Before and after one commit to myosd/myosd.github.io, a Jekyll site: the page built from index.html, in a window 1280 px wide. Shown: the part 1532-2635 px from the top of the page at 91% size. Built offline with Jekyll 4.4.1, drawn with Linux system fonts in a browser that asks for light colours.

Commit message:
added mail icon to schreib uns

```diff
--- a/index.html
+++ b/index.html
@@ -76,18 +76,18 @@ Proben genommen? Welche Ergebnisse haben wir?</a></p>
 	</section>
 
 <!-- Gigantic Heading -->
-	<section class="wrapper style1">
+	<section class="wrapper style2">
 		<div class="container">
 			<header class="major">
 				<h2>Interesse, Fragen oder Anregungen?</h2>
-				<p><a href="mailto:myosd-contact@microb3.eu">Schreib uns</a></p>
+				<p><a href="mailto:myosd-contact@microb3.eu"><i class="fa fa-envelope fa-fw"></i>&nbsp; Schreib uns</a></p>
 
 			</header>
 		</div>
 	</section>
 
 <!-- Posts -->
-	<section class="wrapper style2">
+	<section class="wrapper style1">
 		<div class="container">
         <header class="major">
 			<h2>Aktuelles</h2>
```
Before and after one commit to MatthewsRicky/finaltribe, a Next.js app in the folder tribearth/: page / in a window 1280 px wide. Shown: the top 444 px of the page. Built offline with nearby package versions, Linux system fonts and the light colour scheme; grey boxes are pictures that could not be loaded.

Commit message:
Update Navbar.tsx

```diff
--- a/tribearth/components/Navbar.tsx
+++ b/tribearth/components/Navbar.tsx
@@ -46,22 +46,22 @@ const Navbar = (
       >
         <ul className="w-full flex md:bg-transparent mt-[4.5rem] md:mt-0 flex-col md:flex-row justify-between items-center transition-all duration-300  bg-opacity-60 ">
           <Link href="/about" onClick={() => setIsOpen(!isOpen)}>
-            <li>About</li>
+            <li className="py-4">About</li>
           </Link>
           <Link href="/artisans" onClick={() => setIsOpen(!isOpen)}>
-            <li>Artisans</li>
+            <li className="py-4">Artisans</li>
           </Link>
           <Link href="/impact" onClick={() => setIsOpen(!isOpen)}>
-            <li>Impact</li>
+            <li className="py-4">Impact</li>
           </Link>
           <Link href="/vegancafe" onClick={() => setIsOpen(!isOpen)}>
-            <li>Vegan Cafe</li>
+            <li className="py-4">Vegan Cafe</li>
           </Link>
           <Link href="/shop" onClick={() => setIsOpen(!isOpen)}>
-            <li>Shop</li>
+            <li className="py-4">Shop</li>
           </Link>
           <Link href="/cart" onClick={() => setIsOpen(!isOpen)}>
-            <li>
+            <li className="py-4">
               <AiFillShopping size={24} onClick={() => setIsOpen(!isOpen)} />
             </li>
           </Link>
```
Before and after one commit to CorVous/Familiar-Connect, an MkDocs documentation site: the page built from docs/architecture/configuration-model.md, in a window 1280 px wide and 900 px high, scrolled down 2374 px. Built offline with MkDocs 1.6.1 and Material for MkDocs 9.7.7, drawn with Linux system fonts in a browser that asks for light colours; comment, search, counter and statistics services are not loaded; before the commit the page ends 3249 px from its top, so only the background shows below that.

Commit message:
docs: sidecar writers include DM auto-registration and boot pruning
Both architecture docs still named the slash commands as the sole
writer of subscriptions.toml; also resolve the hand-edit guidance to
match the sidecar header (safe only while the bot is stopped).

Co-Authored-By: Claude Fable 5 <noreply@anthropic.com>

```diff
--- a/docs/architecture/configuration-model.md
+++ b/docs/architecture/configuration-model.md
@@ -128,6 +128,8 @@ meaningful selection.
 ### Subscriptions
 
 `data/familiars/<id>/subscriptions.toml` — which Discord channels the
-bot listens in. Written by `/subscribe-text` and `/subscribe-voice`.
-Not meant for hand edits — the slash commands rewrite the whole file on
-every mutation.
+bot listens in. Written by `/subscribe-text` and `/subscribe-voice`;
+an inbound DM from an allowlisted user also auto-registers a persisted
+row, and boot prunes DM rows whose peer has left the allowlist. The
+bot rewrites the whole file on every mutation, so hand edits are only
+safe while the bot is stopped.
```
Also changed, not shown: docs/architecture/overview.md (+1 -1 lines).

⁂

**What to work on**:
A complete, exact copy of the records is what is needed.

**Answer space**:
Before and after one commit to myosd/myosd.github.io, a Jekyll site: the page built from index.html, in a window 1280 px wide. Shown: the part 1532-2635 px from the top of the page at 91% size. Built offline with Jekyll 4.4.1, drawn with Linux system fonts in a browser that asks for light colours.

Commit message:
added mail icon to schreib uns

```diff
--- a/index.html
+++ b/index.html
@@ -76,18 +76,18 @@ Proben genommen? Welche Ergebnisse haben wir?</a></p>
 	</section>
 
 <!-- Gigantic Heading -->
-	<section class="wrapper style1">
+	<section class="wrapper style2">
 		<div class="container">
 			<header class="major">
 				<h2>Interesse, Fragen oder Anregungen?</h2>
-				<p><a href="mailto:myosd-contact@microb3.eu">Schreib uns</a></p>
+				<p><a href="mailto:myosd-contact@microb3.eu"><i class="fa fa-envelope fa-fw"></i>&nbsp; Schreib uns</a></p>
 
 			</header>
 		</div>
 	</section>
 
 <!-- Posts -->
-	<section class="wrapper style2">
+	<section class="wrapper style1">
 		<div class="container">
         <header class="major">
 			<h2>Aktuelles</h2>
```
Before and after one commit to MatthewsRicky/finaltribe, a Next.js app in the folder tribearth/: page / in a window 1280 px wide. Shown: the top 444 px of the page. Built offline with nearby package versions, Linux system fonts and the light colour scheme; grey boxes are pictures that could not be loaded.

Commit message:
Update Navbar.tsx

```diff
--- a/tribearth/components/Navbar.tsx
+++ b/tribearth/components/Navbar.tsx
@@ -46,22 +46,22 @@ const Navbar = (
       >
         <ul className="w-full flex md:bg-transparent mt-[4.5rem] md:mt-0 flex-col md:flex-row justify-between items-center transition-all duration-300  bg-opacity-60 ">
           <Link href="/about" onClick={() => setIsOpen(!isOpen)}>
-            <li>About</li>
+            <li className="py-4">About</li>
           </Link>
           <Link href="/artisans" onClick={() => setIsOpen(!isOpen)}>
-            <li>Artisans</li>
+            <li className="py-4">Artisans</li>
           </Link>
           <Link href="/impact" onClick={() => setIsOpen(!isOpen)}>
-            <li>Impact</li>
+            <li className="py-4">Impact</li>
           </Link>
           <Link href="/vegancafe" onClick={() => setIsOpen(!isOpen)}>
-            <li>Vegan Cafe</li>
+            <li className="py-4">Vegan Cafe</li>
           </Link>
           <Link href="/shop" onClick={() => setIsOpen(!isOpen)}>
-            <li>Shop</li>
+            <li className="py-4">Shop</li>
           </Link>
           <Link href="/cart" onClick={() => setIsOpen(!isOpen)}>
-            <li>
+            <li className="py-4">
               <AiFillShopping size={24} onClick={() => setIsOpen(!isOpen)} />
             </li>
           </Link>
```
Before and after one commit to CorVous/Familiar-Connect, an MkDocs documentation site: the page built from docs/architecture/configuration-model.md, in a window 1280 px wide and 900 px high, scrolled down 2374 px. Built offline with MkDocs 1.6.1 and Material for MkDocs 9.7.7, drawn with Linux system fonts in a browser that asks for light colours; comment, search, counter and statistics services are not loaded; before the commit the page ends 3249 px from its top, so only the background shows below that.

Commit message:
docs: sidecar writers include DM auto-registration and boot pruning
Both architecture docs still named the slash commands as the sole
writer of subscriptions.toml; also resolve the hand-edit guidance to
match the sidecar header (safe only while the bot is stopped).

Co-Authored-By: Claude Fable 5 <noreply@anthropic.com>

```diff
--- a/docs/architecture/configuration-model.md
+++ b/docs/architecture/configuration-model.md
@@ -128,6 +128,8 @@ meaningful selection.
 ### Subscriptions
 
 `data/familiars/<id>/subscriptions.toml` — which Discord channels the
-bot listens in. Written by `/subscribe-text` and `/subscribe-voice`.
-Not meant for hand edits — the slash commands rewrite the whole file on
-every mutation.
+bot listens in. Written by `/subscribe-text` and `/subscribe-voice`;
+an inbound DM from an allowlisted user also auto-registers a persisted
+row, and boot prunes DM rows whose peer has left the allowlist. The
+bot rewrites the whole file on every mutation, so hand edits are only
+safe while the bot is stopped.
```
Also changed, not shown: docs/architecture/overview.md (+1 -1 lines).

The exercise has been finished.